*** Begin section ***
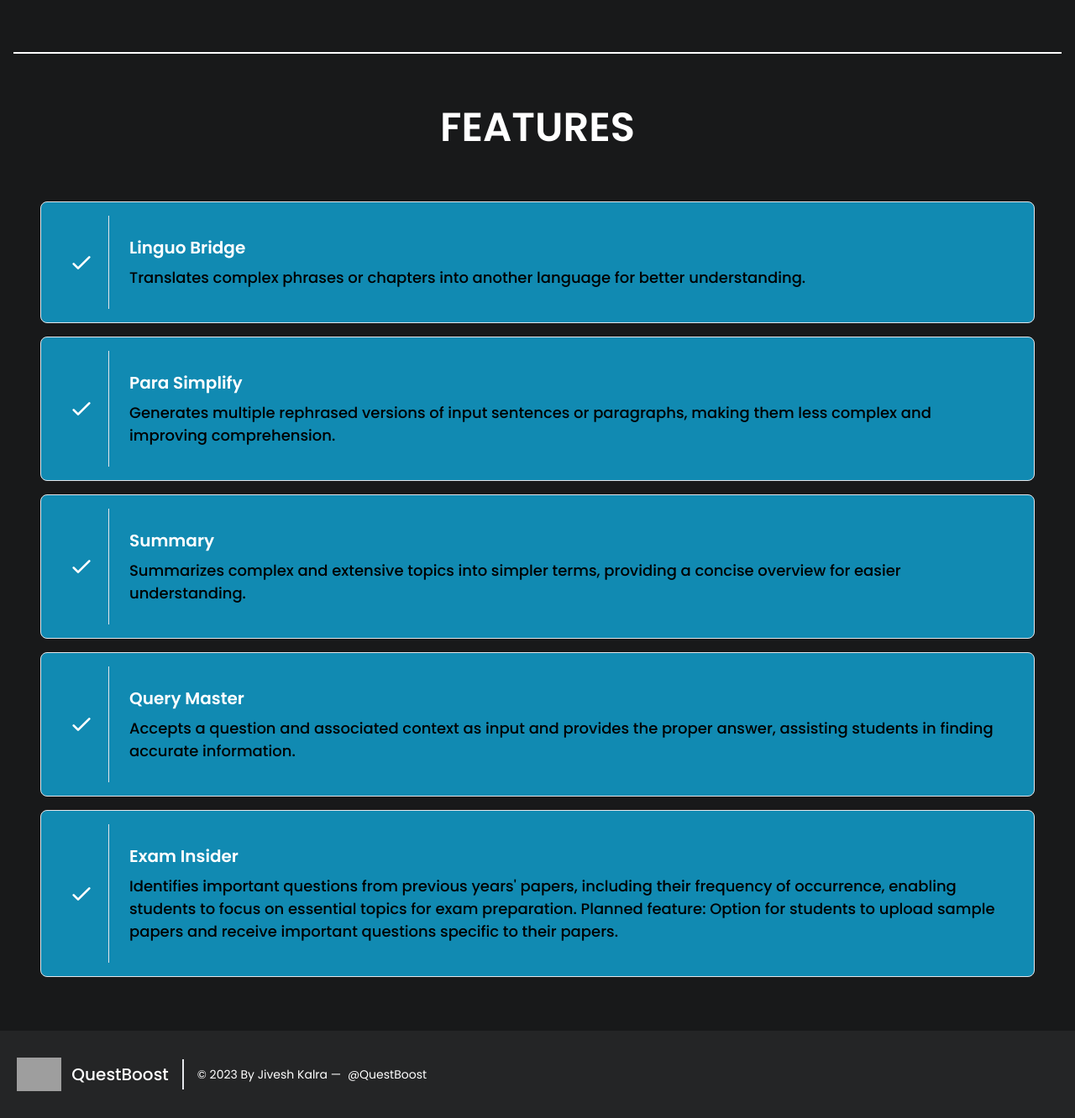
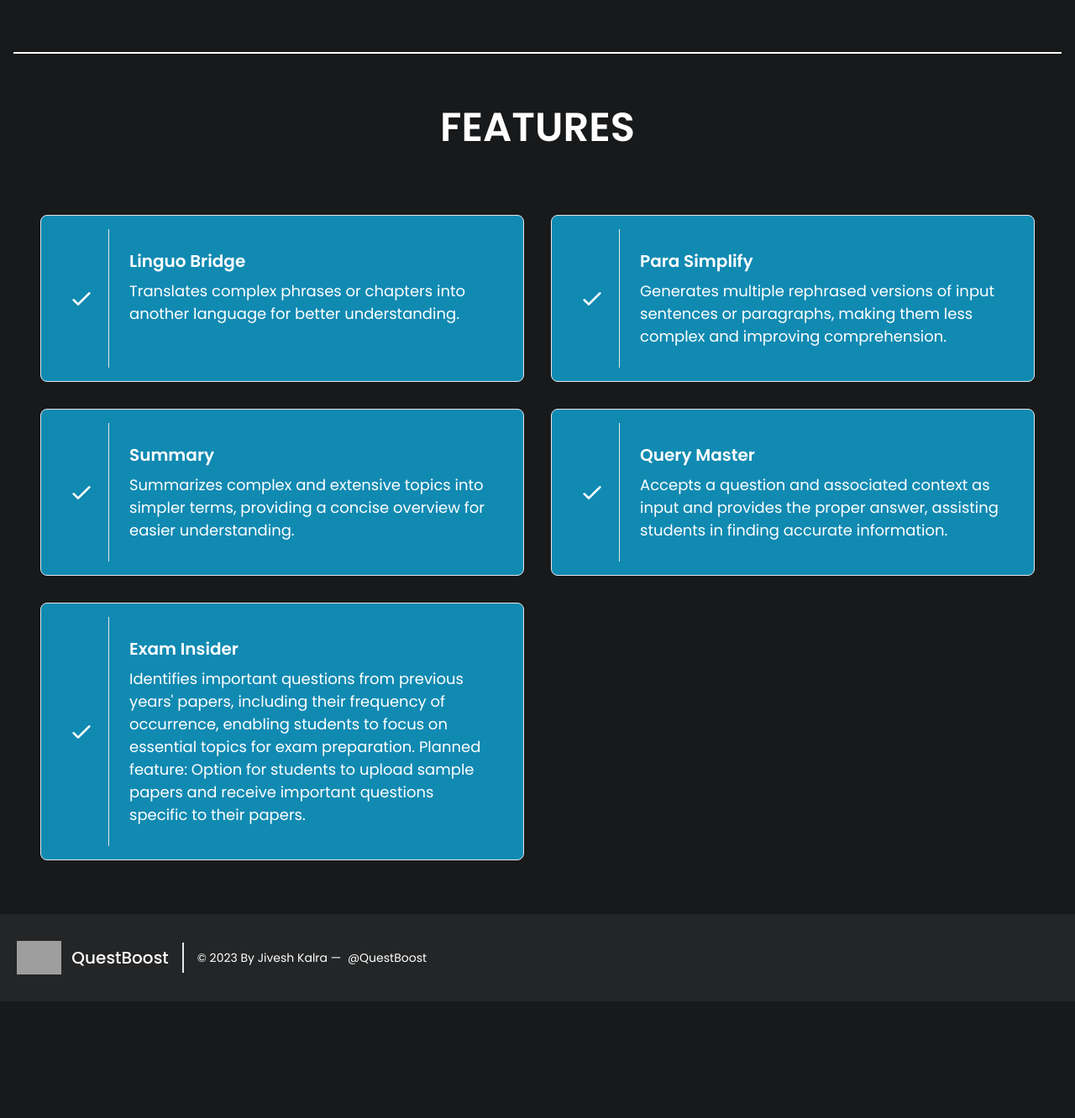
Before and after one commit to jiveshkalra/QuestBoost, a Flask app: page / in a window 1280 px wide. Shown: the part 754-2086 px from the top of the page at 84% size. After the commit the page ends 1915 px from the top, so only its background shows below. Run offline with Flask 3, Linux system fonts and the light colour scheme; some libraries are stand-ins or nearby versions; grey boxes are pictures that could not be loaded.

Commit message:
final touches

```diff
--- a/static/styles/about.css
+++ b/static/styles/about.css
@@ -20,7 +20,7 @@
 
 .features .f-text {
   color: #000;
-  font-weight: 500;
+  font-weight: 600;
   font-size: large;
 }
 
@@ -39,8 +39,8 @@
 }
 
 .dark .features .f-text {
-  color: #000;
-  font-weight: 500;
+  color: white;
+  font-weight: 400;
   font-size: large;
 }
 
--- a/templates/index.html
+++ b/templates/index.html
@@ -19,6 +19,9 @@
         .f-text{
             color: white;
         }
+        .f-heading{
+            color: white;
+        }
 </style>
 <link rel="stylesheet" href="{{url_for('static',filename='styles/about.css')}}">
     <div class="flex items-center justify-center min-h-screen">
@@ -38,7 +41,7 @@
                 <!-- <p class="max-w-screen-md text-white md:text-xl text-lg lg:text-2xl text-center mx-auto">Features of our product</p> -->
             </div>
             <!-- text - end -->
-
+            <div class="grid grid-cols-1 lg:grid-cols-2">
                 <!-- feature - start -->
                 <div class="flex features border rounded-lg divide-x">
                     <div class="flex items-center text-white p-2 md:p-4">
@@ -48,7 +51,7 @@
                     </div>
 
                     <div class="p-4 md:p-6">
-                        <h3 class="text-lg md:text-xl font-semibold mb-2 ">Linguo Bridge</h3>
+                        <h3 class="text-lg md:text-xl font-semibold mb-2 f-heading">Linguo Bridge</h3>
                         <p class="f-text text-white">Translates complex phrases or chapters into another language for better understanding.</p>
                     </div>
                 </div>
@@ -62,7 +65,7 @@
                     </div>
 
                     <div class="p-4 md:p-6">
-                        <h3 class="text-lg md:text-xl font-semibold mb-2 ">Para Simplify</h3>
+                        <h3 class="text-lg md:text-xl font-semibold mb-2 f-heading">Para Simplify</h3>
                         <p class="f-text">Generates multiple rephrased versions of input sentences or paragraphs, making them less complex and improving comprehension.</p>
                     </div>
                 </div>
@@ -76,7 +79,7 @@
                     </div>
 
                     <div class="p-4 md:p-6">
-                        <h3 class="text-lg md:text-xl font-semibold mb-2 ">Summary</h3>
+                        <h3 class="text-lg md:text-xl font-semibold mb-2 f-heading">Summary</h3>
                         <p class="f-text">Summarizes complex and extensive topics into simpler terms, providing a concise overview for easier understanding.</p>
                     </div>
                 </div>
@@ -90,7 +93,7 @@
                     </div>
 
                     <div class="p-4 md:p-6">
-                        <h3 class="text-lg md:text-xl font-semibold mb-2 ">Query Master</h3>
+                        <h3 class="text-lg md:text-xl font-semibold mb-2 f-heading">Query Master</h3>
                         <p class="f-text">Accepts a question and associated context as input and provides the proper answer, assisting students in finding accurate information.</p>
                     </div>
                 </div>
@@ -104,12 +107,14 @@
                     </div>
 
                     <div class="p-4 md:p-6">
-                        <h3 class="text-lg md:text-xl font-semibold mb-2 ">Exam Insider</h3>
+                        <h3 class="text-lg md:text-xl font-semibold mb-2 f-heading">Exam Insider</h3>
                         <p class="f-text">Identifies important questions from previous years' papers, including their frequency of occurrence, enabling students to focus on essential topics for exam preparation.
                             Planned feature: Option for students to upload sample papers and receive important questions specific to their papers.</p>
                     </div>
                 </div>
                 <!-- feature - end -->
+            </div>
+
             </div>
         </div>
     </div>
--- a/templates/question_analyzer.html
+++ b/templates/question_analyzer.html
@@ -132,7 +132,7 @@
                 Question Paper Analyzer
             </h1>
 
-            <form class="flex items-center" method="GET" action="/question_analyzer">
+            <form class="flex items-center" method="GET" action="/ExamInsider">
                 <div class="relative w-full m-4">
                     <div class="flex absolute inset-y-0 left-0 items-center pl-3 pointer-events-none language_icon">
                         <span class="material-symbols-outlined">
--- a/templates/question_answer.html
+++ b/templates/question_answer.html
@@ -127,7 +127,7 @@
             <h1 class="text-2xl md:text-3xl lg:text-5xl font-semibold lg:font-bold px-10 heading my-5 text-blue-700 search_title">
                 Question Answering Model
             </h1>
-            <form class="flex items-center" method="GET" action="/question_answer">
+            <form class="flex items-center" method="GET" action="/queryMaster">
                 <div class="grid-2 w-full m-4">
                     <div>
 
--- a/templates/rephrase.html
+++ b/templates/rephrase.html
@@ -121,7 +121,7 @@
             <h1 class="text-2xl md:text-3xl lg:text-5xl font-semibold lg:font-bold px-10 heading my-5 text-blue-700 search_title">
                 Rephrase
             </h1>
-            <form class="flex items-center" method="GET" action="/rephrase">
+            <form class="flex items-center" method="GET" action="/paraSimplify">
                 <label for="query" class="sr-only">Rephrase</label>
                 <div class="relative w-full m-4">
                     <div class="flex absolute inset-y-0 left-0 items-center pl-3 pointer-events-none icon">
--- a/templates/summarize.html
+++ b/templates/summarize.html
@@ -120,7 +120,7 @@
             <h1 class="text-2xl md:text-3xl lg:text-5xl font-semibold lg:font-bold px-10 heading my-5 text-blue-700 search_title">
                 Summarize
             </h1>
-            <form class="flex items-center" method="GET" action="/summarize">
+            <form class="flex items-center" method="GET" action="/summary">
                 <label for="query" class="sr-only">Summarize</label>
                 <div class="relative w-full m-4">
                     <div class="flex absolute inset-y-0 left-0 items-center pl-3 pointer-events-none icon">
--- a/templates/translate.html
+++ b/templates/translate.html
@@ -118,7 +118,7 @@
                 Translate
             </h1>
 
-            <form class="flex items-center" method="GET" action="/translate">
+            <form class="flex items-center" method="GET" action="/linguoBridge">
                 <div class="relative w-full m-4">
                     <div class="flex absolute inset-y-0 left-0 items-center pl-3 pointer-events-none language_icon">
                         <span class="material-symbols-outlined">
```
*** End section ***
*** Begin section ***
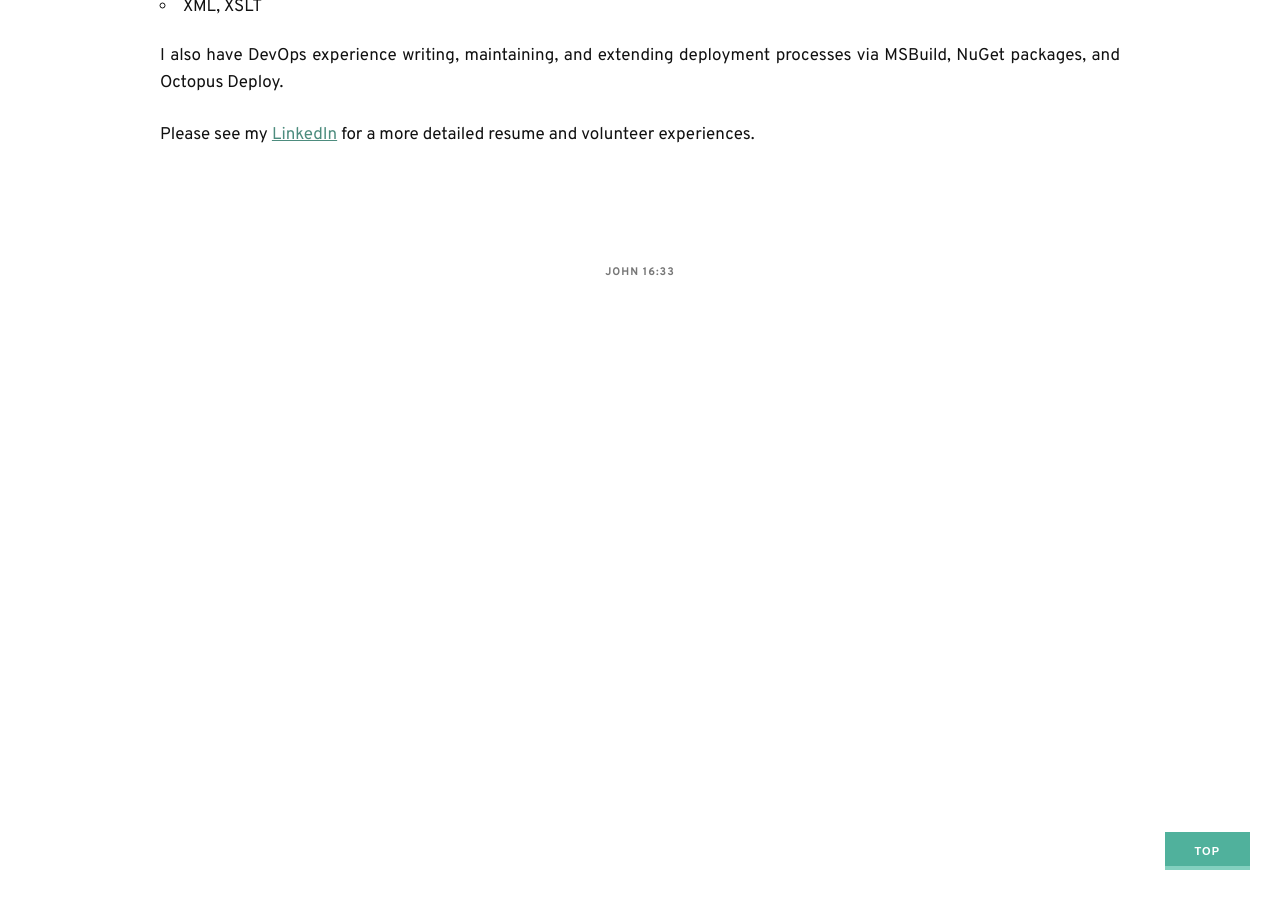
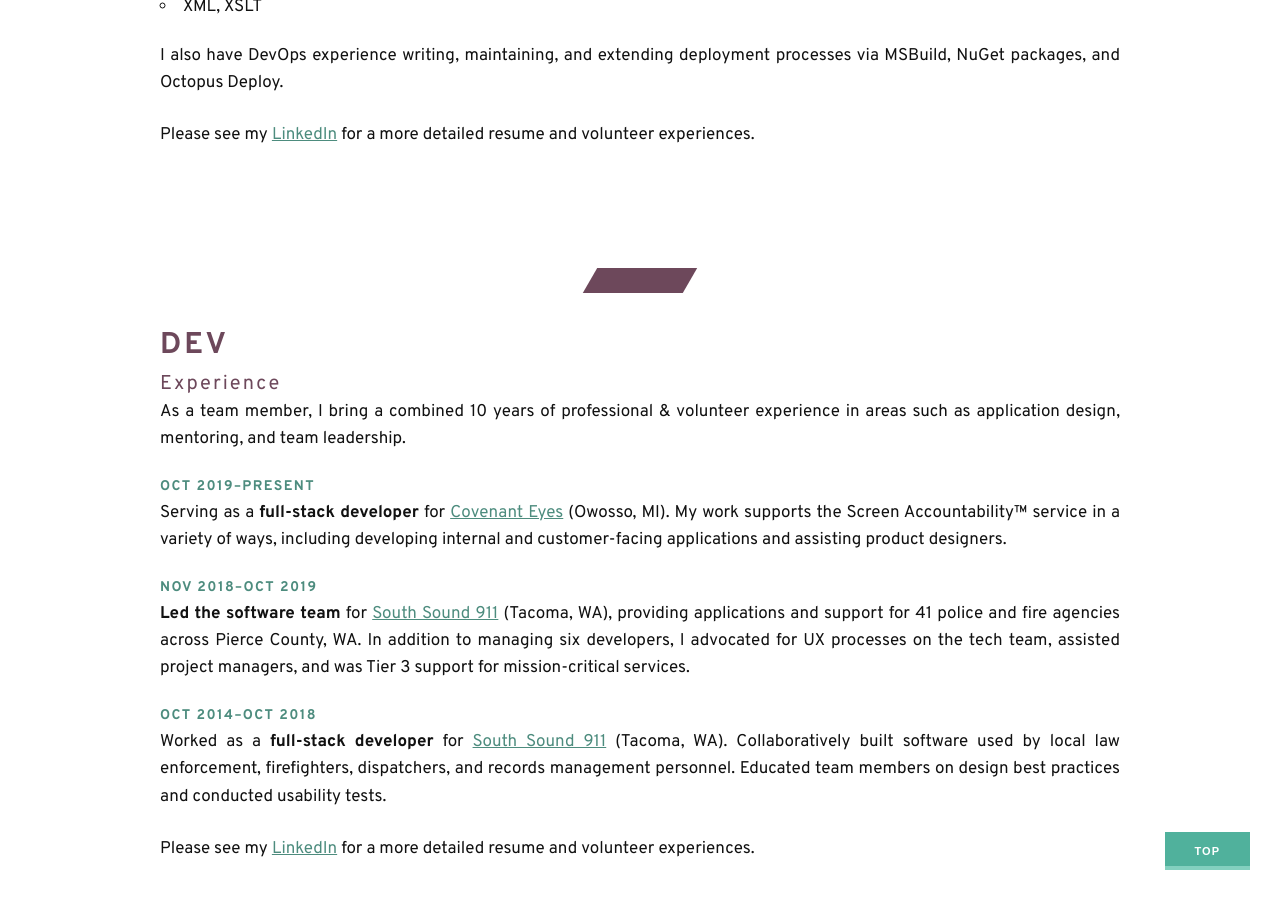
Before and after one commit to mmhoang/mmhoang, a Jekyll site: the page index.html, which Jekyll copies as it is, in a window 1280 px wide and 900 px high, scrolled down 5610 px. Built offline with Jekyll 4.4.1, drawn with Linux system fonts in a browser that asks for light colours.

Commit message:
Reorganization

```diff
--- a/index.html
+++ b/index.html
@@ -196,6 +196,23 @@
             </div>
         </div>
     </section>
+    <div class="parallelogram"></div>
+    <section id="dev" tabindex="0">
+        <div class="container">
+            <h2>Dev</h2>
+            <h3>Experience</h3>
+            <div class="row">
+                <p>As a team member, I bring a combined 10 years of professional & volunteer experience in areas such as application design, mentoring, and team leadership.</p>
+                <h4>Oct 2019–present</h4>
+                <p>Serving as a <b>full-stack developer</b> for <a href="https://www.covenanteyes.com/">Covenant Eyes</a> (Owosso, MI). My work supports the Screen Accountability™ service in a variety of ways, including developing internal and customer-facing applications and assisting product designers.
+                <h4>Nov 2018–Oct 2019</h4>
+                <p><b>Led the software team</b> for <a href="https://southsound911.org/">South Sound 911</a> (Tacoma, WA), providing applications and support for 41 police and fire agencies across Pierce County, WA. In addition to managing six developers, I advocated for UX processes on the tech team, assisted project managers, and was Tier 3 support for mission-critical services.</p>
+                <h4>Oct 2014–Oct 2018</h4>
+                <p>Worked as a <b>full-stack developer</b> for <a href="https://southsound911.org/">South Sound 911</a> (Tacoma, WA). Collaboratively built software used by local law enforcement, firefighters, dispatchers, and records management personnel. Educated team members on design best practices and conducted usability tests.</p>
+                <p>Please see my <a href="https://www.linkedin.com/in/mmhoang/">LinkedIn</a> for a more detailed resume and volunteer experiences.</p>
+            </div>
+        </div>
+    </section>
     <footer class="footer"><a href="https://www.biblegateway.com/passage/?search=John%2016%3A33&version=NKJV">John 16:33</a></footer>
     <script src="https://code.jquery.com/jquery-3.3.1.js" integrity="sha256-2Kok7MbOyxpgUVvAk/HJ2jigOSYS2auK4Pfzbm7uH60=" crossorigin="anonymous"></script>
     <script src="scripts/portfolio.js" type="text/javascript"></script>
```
*** End section ***
* WORK TASK
Copy every line that contains "topics" from the listing above.

* TASK RESULT
                         <p class="f-text">Summarizes complex and extensive topics into simpler terms, providing a concise overview for easier understanding.</p>
                         <p class="f-text">Identifies important questions from previous years' papers, including their frequency of occurrence, enabling students to focus on essential topics for exam preparation.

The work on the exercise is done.